January’s job losses were a stark reminder that COVID-19 is still causing harm both physically and economically. The job numbers also highlighted the unevenness with which COVID-19 has struck the Canadian economy.
In particular, employment in lockdown-affected industries such as retail and food services was walloped. Meanwhile, StatsCan noted that “a number of industries with a high proportion of full-time employment,” such as finance, insurance and real estate, have bounced back to their pre-COVID-19 levels of unemployment, and were relatively unscathed in January.
“The report provides further evidence that the second wave of COVID-19 infections is harming the labour market,” Alberta Central chief economist Charles St-Arnaud wrote in a note on Friday’s figures. “Furthermore, it shows that the divergence between sectors is widening, with additional job losses in client-facing sectors, while industries, where working-from-home is possible, are seeing continued gains.”

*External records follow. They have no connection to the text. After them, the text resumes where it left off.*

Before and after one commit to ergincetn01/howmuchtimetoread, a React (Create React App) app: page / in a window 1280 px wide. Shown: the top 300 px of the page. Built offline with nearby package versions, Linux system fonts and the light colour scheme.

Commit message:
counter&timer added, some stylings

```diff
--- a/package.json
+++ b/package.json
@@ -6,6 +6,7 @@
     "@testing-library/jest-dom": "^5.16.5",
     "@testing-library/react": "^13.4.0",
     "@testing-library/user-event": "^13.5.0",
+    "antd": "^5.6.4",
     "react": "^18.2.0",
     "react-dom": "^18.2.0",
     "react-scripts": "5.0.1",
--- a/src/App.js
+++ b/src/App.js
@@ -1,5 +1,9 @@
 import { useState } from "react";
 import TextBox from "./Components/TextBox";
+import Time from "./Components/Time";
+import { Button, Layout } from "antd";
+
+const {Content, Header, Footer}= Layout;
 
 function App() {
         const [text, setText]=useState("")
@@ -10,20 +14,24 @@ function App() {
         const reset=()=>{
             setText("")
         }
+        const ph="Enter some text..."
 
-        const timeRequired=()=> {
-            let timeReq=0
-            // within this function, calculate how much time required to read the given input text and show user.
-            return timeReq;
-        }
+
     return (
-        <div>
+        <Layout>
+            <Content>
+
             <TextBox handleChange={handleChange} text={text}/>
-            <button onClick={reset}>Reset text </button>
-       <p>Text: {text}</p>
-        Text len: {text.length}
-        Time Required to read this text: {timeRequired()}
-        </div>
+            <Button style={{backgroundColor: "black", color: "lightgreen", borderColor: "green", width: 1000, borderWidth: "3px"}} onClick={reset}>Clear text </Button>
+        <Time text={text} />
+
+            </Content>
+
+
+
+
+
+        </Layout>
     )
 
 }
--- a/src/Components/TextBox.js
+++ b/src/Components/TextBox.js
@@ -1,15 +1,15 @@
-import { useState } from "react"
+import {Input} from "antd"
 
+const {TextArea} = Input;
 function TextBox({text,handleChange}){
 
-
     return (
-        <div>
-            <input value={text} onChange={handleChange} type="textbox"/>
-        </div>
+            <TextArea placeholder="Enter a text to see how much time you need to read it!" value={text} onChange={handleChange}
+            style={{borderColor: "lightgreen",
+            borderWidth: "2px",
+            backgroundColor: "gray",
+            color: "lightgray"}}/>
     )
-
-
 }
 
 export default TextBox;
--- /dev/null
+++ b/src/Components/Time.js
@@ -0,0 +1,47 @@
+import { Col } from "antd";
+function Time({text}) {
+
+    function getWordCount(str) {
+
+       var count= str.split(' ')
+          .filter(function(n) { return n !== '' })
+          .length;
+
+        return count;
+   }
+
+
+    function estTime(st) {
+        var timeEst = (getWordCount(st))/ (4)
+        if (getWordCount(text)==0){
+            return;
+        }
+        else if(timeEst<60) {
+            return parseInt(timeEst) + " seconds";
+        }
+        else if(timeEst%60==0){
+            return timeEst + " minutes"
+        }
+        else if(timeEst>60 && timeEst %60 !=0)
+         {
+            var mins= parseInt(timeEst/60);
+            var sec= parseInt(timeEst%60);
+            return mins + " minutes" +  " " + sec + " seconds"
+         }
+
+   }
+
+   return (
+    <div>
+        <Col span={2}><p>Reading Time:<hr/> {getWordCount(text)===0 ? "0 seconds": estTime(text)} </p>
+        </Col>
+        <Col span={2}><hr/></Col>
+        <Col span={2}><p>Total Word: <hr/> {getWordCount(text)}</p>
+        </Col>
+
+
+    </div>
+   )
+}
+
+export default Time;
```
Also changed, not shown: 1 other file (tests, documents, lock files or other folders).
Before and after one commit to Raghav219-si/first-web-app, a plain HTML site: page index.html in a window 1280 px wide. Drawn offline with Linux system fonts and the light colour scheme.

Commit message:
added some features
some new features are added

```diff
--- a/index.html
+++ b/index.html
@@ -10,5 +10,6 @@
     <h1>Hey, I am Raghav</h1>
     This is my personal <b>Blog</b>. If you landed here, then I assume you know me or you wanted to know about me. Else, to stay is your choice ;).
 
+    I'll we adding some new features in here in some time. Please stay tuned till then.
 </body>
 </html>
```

The number of Canadians who worked at least half their usual hours and worked from home increased by about 700,000 in January, to 5.4 million, StatsCan said. That number blew past the previous high seen in April of 5.1 million.